Weis: Heaps, Cozart co-existing

Kansas quarterback Montell Cozart throws during warmups prior to kickoff against Baylor on Saturday, Oct. 26, 2013.

Kansas quarterback Montell Cozart throws during warmups prior to kickoff against Baylor on Saturday, Oct. 26, 2013.

Thursday, October 31, 2013

Kansas University football coach Charlie Weis has a well-known fondness for quarterbacks, from his NFL days working with Tom Brady in New England and Matt Cassel in Kansas City to college experiences with Brady Quinn, Jimmy Clausen, Dayne Crist and Jake Heaps.

And while KU ranks 117th of 123 Division I teams in total offense this season, Weis sees a silver lining when evaluating the quarterback position — character.

Because of Kansas’ difficultly putting points on the board, Weis has turned to true freshman Montell Cozart in an attempt to jump-start an offense that has scored in the teens for six straight games.

Both Cozart and Heaps have played in the Jayhawks’ last two games and there does not appear to be so much as a hint of animosity from the starter about the hard-charging backup.

“It would be a really difficult situation if (not for) the way Jake Heaps handles it,” Weis said. “Jake has made this a little bit easier because Jake is probably one of the most unselfish people we have. Whatever we have to do that gives us the best chance, that’s all he’s concerned with.”

That has included mentoring Cozart at practice and from the sideline during games. Several of their teammates said the veteran-brings-rookie-along dynamic showed up early during fall camp and has not changed a bit now that Heaps is sharing the huddle.

“Even before the idea of Montell even playing came about, Jake always gave him the tips he needed and never hesitated to help him out,” running back Darrian Miller said. “I think that’s why Montell’s development has been so fast.”

Added senior co-captain James Sims: “Just the way he takes him under his wing is cool to see. Jake takes pride in doing that.”

Now that both Heaps and Cozart have game experience and have enjoyed some success, however minimal, Weis said the plan is to continue to use them both. Practice reps are split in a way that each QB is in on 75 percent of the week’s game plan — 50 percent that’s available to both and 25 percent specifically designed for each player. The scenario Weis does not want to create is one in which each quarterback feels he’ll be yanked after three plays on game day.

“Obviously, we haven’t had much offensive production,” Weis said. “But if one of them got a hot hand in the game, why would you take them out? You just wouldn’t. We’ll just have to wait and see how it goes.”

As for what Heaps can do to help Cozart’s growth — something Weis believes will happen naturally with each snap — the coach said Heaps been very vocal with his encouragement of Cozart.

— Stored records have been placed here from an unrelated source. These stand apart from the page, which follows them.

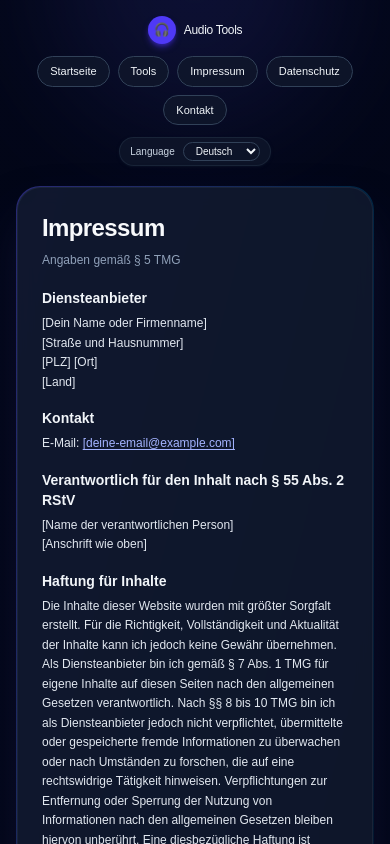
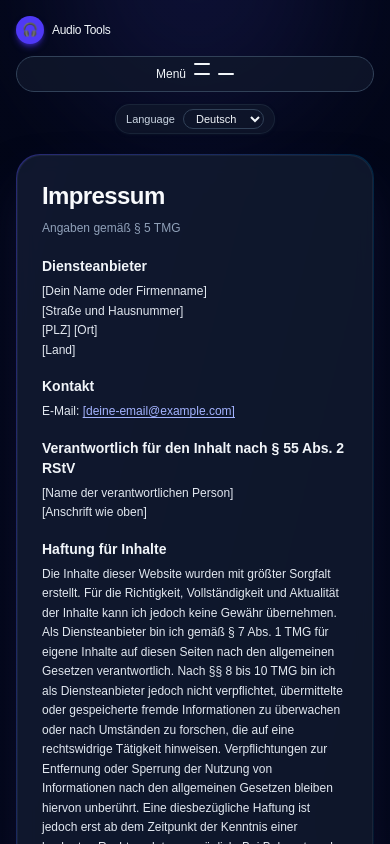
Before and after one commit to Cocoloco069/audio-webseite, a Next.js app in the folder audio-frontend/: page /impressum in a window 390 px wide. Shown: the top 844 px of the page. Built offline with nearby package versions, Linux system fonts and the light colour scheme.

Commit message:
Add mobile hamburger menu for header navigation

```diff
--- a/audio-frontend/app/components/BrandHeader.tsx
+++ b/audio-frontend/app/components/BrandHeader.tsx
@@ -1,6 +1,7 @@
 // app/components/BrandHeader.tsx
 'use client';
 
+import { useState } from 'react';
 import Link from 'next/link';
 import { Lang, TFunc } from '../i18n/translations';
 
@@ -13,61 +14,112 @@ export default function BrandHeader({
   setLang: (l: Lang) => void;
   t: TFunc;
 }) {
+  const [mobileOpen, setMobileOpen] = useState(false);
+
   return (
     <header className="relative z-10 px-4 pt-4 sm:px-8 sm:pt-6">
       <div className="flex flex-col gap-3 sm:gap-4">
-        {/* Zeile 1: Brand */}
-        <div className="flex items-center justify-center sm:justify-start gap-2 text-xs sm:text-sm font-medium text-slate-100">
-          <span className="flex h-7 w-7 items-center justify-center rounded-full bg-indigo-600 text-[13px] shadow-md shadow-indigo-700/60">
-            🎧
-          </span>
-          <span className="tracking-tight">Audio Tools</span>
+        {/* Zeile 1: Brand + Language (Desktop rechts) */}
+        <div className="flex items-center justify-between gap-3">
+          <div className="flex items-center gap-2 text-xs sm:text-sm font-medium text-slate-100">
+            <span className="flex h-7 w-7 items-center justify-center rounded-full bg-indigo-600 text-[13px] shadow-md shadow-indigo-700/60">
+              🎧
+            </span>
+            <span className="tracking-tight">Audio Tools</span>
+          </div>
+
+          {/* Desktop: Language rechts, Mobil: versteckt (kommt unten zentriert) */}
+          <div className="hidden sm:flex justify-end">
+            <div className="inline-flex items-center gap-2 rounded-full bg-slate-900/80 border border-slate-800/80 px-2.5 py-1 text-[11px] text-slate-300 shadow-sm shadow-slate-900/60">
+              <span>Language</span>
+              <select
+                value={lang}
+                onChange={(e) => setLang(e.target.value as Lang)}
+                className="bg-transparent text-slate-100 text-[11px] border border-slate-700 rounded-full px-2 py-0.5 focus:outline-none focus:ring-1 focus:ring-indigo-500"
+              >
+                <option value="de">Deutsch</option>
+                <option value="en">English</option>
+                <option value="es">Español</option>
+                <option value="fr">Français</option>
+                <option value="it">Italiano</option>
+              </select>
+            </div>
+          </div>
         </div>
 
-        {/* Zeile 2: Navigation als Buttons */}
-        <nav>
-          <div className="flex flex-wrap justify-center gap-2 text-[11px] sm:text-sm">
-            <Link
-              href="/"
-              className="px-3 sm:px-4 py-1.5 rounded-full border border-slate-700 bg-slate-900/80 text-slate-100 hover:bg-slate-800 hover:text-white transition-colors"
-            >
-              {t('navHome')}
-            </Link>
-            <Link
-              href="/#tools"
-              className="px-3 sm:px-4 py-1.5 rounded-full border border-slate-700 bg-slate-900/80 text-slate-100 hover:bg-slate-800 hover:text-white transition-colors"
-            >
-              {t('navTools')}
-            </Link>
-            <Link
-              href="/impressum"
-              className="px-3 sm:px-4 py-1.5 rounded-full border border-slate-700 bg-slate-900/80 text-slate-100 hover:bg-slate-800 hover:text-white transition-colors"
-            >
-              {t('footerImprint')}
-            </Link>
-            <Link
-              href="/datenschutz"
-              className="px-3 sm:px-4 py-1.5 rounded-full border border-slate-700 bg-slate-900/80 text-slate-100 hover:bg-slate-800 hover:text-white transition-colors"
-            >
-              {t('footerPrivacy')}
-            </Link>
-            <Link
-              href="/kontakt"
-              className="px-3 sm:px-4 py-1.5 rounded-full border border-slate-700 bg-slate-900/80 text-slate-100 hover:bg-slate-800 hover:text-white transition-colors"
-            >
-              {t('navContact')}
-            </Link>
+        {/* Zeile 2: Navigation */}
+        {/* Desktop: horizontale Buttons */}
+        <nav className="hidden sm:block">
+          <div className="flex flex-wrap justify-center gap-2 text-sm">
+            <NavLink href="/" label={t('navHome')} />
+            <NavLink href="/#tools" label={t('navTools')} />
+            <NavLink href="/impressum" label={t('footerImprint')} />
+            <NavLink href="/datenschutz" label={t('footerPrivacy')} />
+            <NavLink href="/kontakt" label={t('navContact')} />
           </div>
         </nav>
 
-        {/* Zeile 3: Language-Switcher – mobil zentriert */}
-        <div className="flex justify-center sm:justify-end">
-          <div className="inline-flex items-center gap-2 rounded-full bg-slate-900/80 border border-slate-800/80 px-2.5 py-1 text-[10px] sm:text-[11px] text-slate-300 shadow-sm shadow-slate-900/60">
+        {/* Mobil: „Menü“-Button + Dropdown */}
+        <div className="sm:hidden">
+          <button
+            type="button"
+            onClick={() => setMobileOpen((v) => !v)}
+            className="w-full inline-flex items-center justify-center gap-2 rounded-full border border-slate-700 bg-slate-900/80 px-4 py-2 text-[12px] font-medium text-slate-100 hover:bg-slate-800 transition-colors"
+          >
+            <span>Menü</span>
+            <span
+              className={`relative h-3 w-4 before:absolute before:inset-x-0 before:-top-[5px] before:h-[2px] before:rounded-full before:bg-slate-100 after:absolute after:inset-x-0 after:top-[5px] after:h-[2px] after:rounded-full after:bg-slate-100 ${
+                mobileOpen ? 'opacity-0' : ''
+              }`}
+            />
+            <span
+              className={`h-[2px] w-4 rounded-full bg-slate-100 transition-transform ${
+                mobileOpen ? 'rotate-90' : ''
+              }`}
+            />
+          </button>
+
+          {mobileOpen && (
+            <div className="mt-2 rounded-2xl border border-slate-800 bg-slate-900/95 shadow-xl shadow-slate-950/60 py-2 text-[12px] text-slate-100">
+              <MobileItem href="/" onClick={() => setMobileOpen(false)}>
+                {t('navHome')}
+              </MobileItem>
+              <MobileItem
+                href="/#tools"
+                onClick={() => setMobileOpen(false)}
+              >
+                {t('navTools')}
+              </MobileItem>
+              <MobileItem
+                href="/impressum"
+                onClick={() => setMobileOpen(false)}
+              >
+                {t('footerImprint')}
+              </MobileItem>
+              <MobileItem
+                href="/datenschutz"
+                onClick={() => setMobileOpen(false)}
+              >
+                {t('footerPrivacy')}
+              </MobileItem>
+              <MobileItem
+                href="/kontakt"
+                onClick={() => setMobileOpen(false)}
+              >
+                {t('navContact')}
+              </MobileItem>
+            </div>
+          )}
+        </div>
+
+        {/* Zeile 3: Language mobil – zentriert */}
+        <div className="flex justify-center sm:hidden">
+          <div className="inline-flex items-center gap-2 rounded-full bg-slate-900/80 border border-slate-800/80 px-2.5 py-1 text-[11px] text-slate-300 shadow-sm shadow-slate-900/60">
             <span>Language</span>
             <select
               value={lang}
               onChange={(e) => setLang(e.target.value as Lang)}
-              className="bg-transparent text-slate-100 text-[10px] sm:text-[11px] border border-slate-700 rounded-full px-2 py-0.5 focus:outline-none focus:ring-1 focus:ring-indigo-500"
+              className="bg-transparent text-slate-100 text-[11px] border border-slate-700 rounded-full px-2 py-0.5 focus:outline-none focus:ring-1 focus:ring-indigo-500"
             >
               <option value="de">Deutsch</option>
               <option value="en">English</option>
@@ -81,3 +133,34 @@ export default function BrandHeader({
     </header>
   );
 }
+
+function NavLink({ href, label }: { href: string; label: string }) {
+  return (
+    <Link
+      href={href}
+      className="px-4 py-1.5 rounded-full border border-slate-700 bg-slate-900/80 text-slate-100 hover:bg-slate-800 hover:text-white transition-colors"
+    >
+      {label}
+    </Link>
+  );
+}
+
+function MobileItem({
+  href,
+  children,
+  onClick,
+}: {
+  href: string;
+  children: React.ReactNode;
+  onClick: () => void;
+}) {
+  return (
+    <Link
+      href={href}
+      onClick={onClick}
+      className="block px-4 py-2 hover:bg-slate-800/80 hover:text-white transition-colors"
+    >
+      {children}
+    </Link>
+  );
+}
```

“A lot of times when you’re a freshman, you’re kind of afraid to take that role,” Weis said. “But one of the things that Jake (told Cozart) was, ‘Go ahead, be more authoritative in huddle; don’t just read the plays, call the plays. When you’re in there, it’s your huddle, it’s your team.’ Jake’s been really good for Montell. He’ll run with that in a heartbeat. Knowing you have the support from the guy that’s really starting, who’s a runaway captain on the team, it takes away the tension of what he has to deal with. He doesn’t have to deal with, ‘Here, I’m trying to take your job.’”